● Assigned task:
Copy, from the material below, each line that contains the word "category".

● Input:
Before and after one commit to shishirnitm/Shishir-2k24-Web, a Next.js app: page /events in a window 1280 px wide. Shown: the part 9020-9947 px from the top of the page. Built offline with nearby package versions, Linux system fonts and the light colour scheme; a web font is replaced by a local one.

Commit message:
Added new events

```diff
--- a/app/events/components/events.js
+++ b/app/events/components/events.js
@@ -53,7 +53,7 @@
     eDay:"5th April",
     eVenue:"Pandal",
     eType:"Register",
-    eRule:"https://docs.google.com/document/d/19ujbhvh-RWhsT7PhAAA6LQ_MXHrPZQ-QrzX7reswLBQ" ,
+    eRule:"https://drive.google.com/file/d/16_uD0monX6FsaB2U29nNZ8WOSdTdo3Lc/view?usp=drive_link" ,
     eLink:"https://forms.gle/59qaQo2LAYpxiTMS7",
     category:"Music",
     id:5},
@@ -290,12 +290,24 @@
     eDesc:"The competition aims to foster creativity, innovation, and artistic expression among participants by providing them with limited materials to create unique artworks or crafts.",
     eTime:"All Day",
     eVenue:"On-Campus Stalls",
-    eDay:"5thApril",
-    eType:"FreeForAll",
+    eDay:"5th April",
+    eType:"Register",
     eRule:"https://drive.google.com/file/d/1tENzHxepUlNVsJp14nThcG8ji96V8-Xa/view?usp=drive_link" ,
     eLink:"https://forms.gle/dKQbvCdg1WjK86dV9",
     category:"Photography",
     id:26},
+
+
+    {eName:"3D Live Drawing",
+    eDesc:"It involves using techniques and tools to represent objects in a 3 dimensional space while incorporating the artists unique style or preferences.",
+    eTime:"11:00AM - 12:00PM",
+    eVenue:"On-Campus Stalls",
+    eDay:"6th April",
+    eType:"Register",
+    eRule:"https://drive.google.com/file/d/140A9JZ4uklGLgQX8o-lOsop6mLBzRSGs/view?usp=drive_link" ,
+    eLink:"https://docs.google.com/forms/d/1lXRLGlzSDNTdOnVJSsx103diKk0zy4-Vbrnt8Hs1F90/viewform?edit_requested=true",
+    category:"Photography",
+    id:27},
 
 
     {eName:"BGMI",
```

● Solution for this task:
     category:"Music",
     category:"Photography",
+    category:"Photography",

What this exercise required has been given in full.